    I can’t make it to the open house, but I like the shared path and bike lane option, and am happy about the bike box on Irving as well. Buffered bike lanes on 11th also a plus 🙂
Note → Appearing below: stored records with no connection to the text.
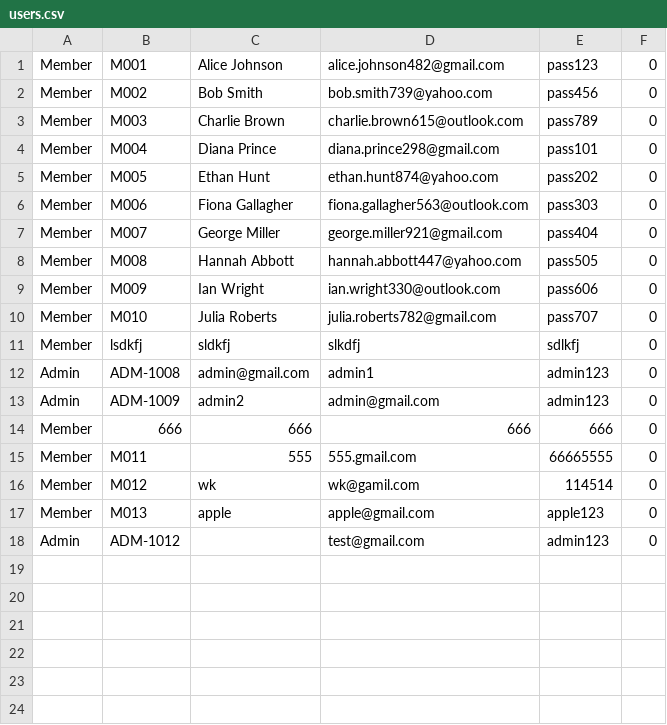
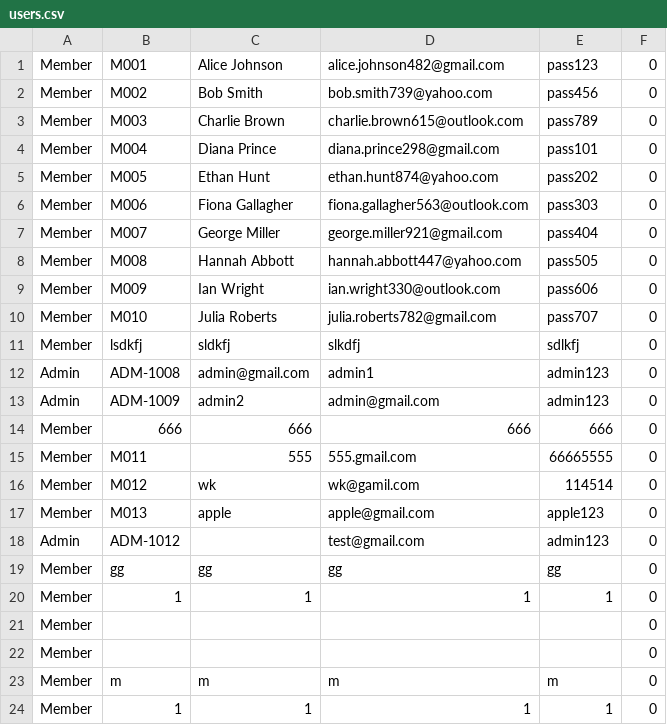
Before and after one commit to YeetusFoetus/AMCS2204-Object-Oriented-Programming-Techniques, a CSV file: users.csv, drawn as a sheet.

```diff
--- a/users.csv
+++ b/users.csv
@@ -18 +18,7 @@ Member, M013, apple, apple@gmail.com, apple123, 0
 Admin, ADM-1012, , test@gmail.com, admin123, 0
+Member, gg, gg, gg, gg, 0
+Member, 1, 1, 1, 1, 0
+Member, , , , , 0
+Member, , , , , 0
+Member, m, m, m, m, 0
+Member, 1, 1, 1, 1, 0
```
Also changed, not shown: 7 other files.
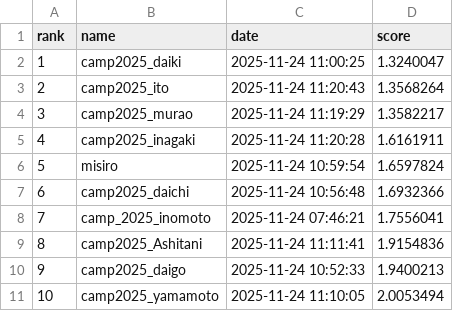
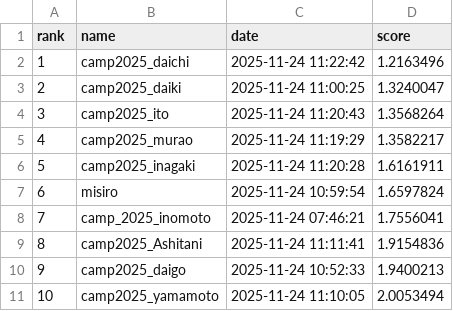
Before and after one commit to BeEngineer-Organization/auto_colorization_competition, a CSV file: leaderboard.csv, drawn as a sheet; removed rows and columns are numbered as before the commit, all else as after; the diff names each change by its address in the sheet, - before the commit and + after, or states it on an @@ line.

```diff
--- a/leaderboard.csv
+++ b/leaderboard.csv
+row 2: 1 | camp2025_daichi | 2025-11-24 11:22:42 | 1.2163496
@@ column A (rank) renumbered between rows 3 and 7 @@
-row 7: 6 | camp2025_daichi | 2025-11-24 10:56:48 | 1.6932366
```
Also changed, not shown: 1 other file.
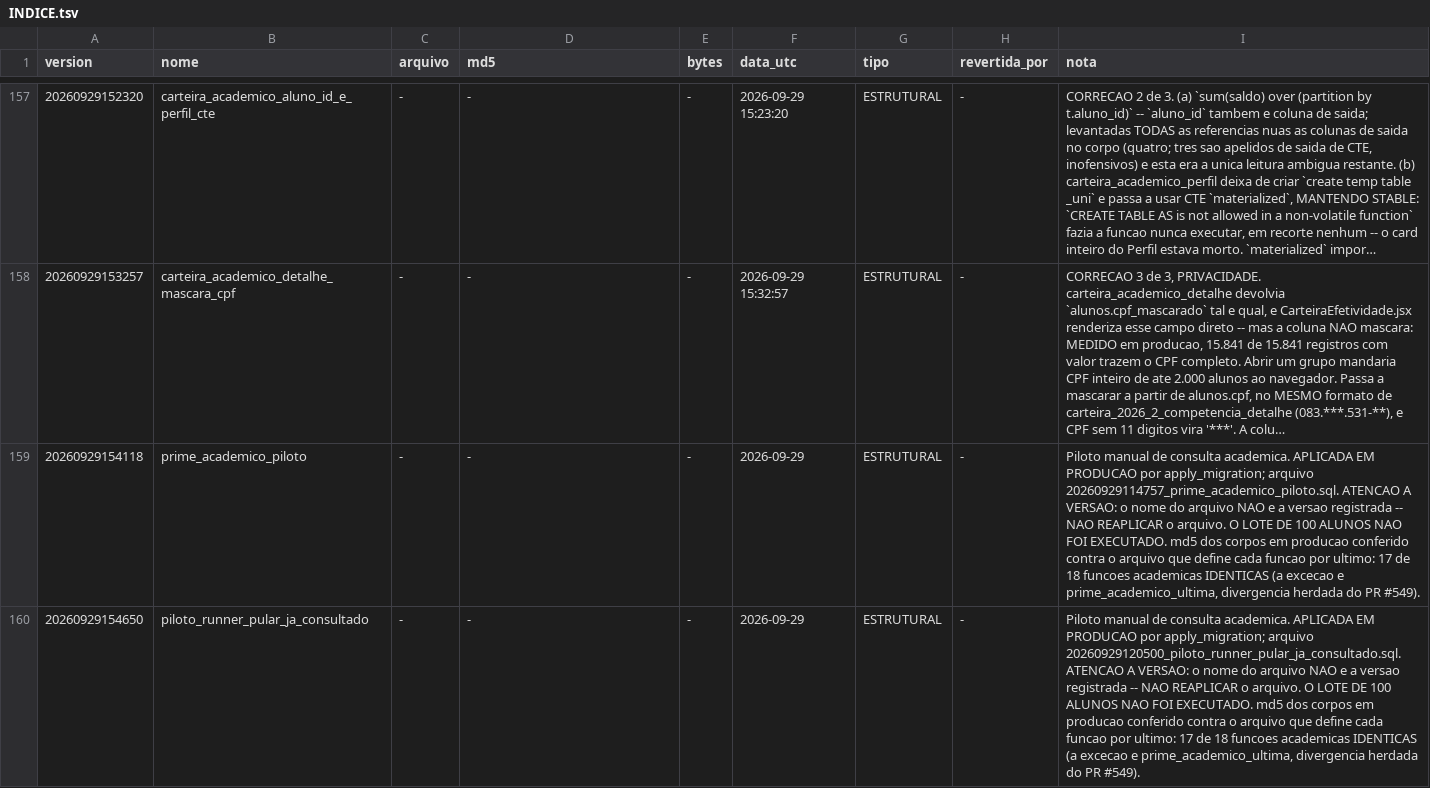
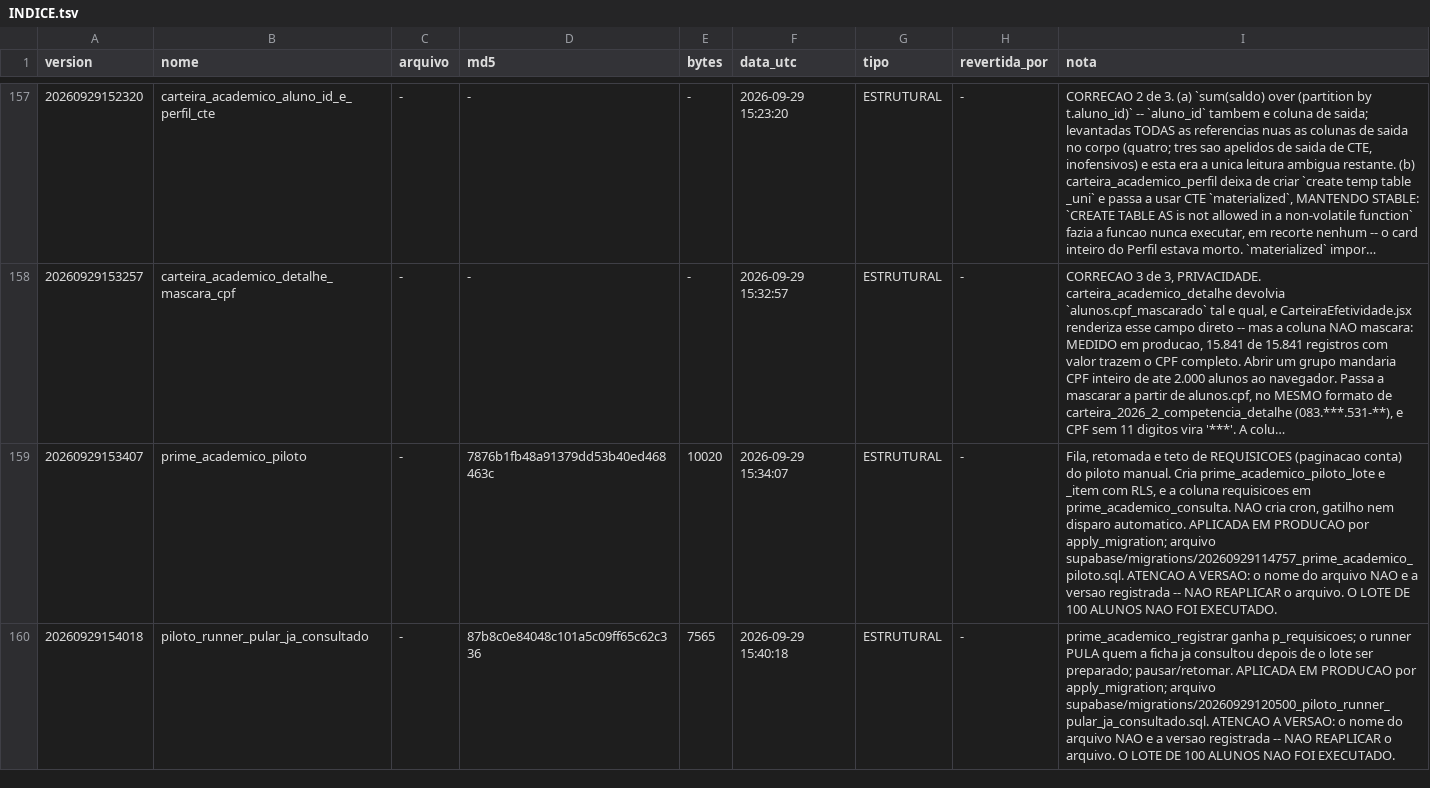
Before and after one commit to amandaseibel-dev/crm-reativa, a TSV file: supabase/ledger/2026-09/INDICE.tsv, drawn as a sheet; only a part is shown, gaps mark what is left out; long unchanged cells end in …; the diff covers the shown part only; the diff names each change by its address in the sheet, - before the commit and + after, or states it on an @@ line.

```diff
--- a/supabase/ledger/2026-09/INDICE.tsv
+++ b/supabase/ledger/2026-09/INDICE.tsv
-A159 (version): 20260929154118
+A159 (version): 20260929153407
-D159 (md5): -
+D159 (md5): 7876b1fb48a91379dd53b40ed468463c
-E159 (bytes): -
+E159 (bytes): 10020
-F159 (data_utc): 2026-09-29
+F159 (data_utc): 2026-09-29 15:34:07
-I159 (nota): Piloto manual de consulta academica. APLICADA EM PRODUCAO por apply_migration; arquivo 20260929114757_prime_academico_piloto.sql. ATENCAO A VERSAO: o nome do arquivo NAO e a versao registrada -- NAO REAPLICAR o arquivo. O LOTE DE 100 ALUNOS NAO FOI EXECUTADO. md5 dos corpos em producao conferido contra o arquivo que define cada funcao por ultimo: 17 de 18 funcoes academicas IDENTICAS (a excecao e prime_academico_ultima, divergencia herdada do PR #549).
+I159 (nota): Fila, retomada e teto de REQUISICOES (paginacao conta) do piloto manual. Cria prime_academico_piloto_lote e _item com RLS, e a coluna requisicoes em prime_academico_consulta. NAO cria cron, gatilho nem disparo automatico. APLICADA EM PRODUCAO por apply_migration; arquivo supabase/migrations/20260929114757_prime_academico_piloto.sql. ATENCAO A VERSAO: o nome do arquivo NAO e a versao registrada -- NAO REAPLICAR o arquivo. O LOTE DE 100 ALUNOS NAO FOI EXECUTADO.
-A160 (version): 20260929154650
+A160 (version): 20260929154018
-D160 (md5): -
+D160 (md5): 87b8c0e84048c101a5c09ff65c62c336
-E160 (bytes): -
+E160 (bytes): 7565
-F160 (data_utc): 2026-09-29
+F160 (data_utc): 2026-09-29 15:40:18
-I160 (nota): Piloto manual de consulta academica. APLICADA EM PRODUCAO por apply_migration; arquivo 20260929120500_piloto_runner_pular_ja_consultado.sql. ATENCAO A VERSAO: o nome do arquivo NAO e a versao registrada -- NAO REAPLICAR o arquivo. O LOTE DE 100 ALUNOS NAO FOI EXECUTADO. md5 dos corpos em producao conferido contra o arquivo que define cada funcao por ultimo: 17 de 18 funcoes academicas IDENTICAS (a excecao e prime_academico_ultima, divergencia herdada do PR #549).
+I160 (nota): prime_academico_registrar ganha p_requisicoes; o runner PULA quem a ficha ja consultou depois de o lote ser preparado; pausar/retomar. APLICADA EM PRODUCAO por apply_migration; arquivo supabase/migrations/20260929120500_piloto_runner_pular_ja_consultado.sql. ATENCAO A VERSAO: o nome do arquivo NAO e a versao registrada -- NAO REAPLICAR o arquivo. O LOTE DE 100 ALUNOS NAO FOI EXECUTADO.
```
Also changed, not shown: 15 edited cells elsewhere in this file.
    In any of these designs, I think it will be much nicer than it is now, as it’s currently one of the more awkward spots in the area.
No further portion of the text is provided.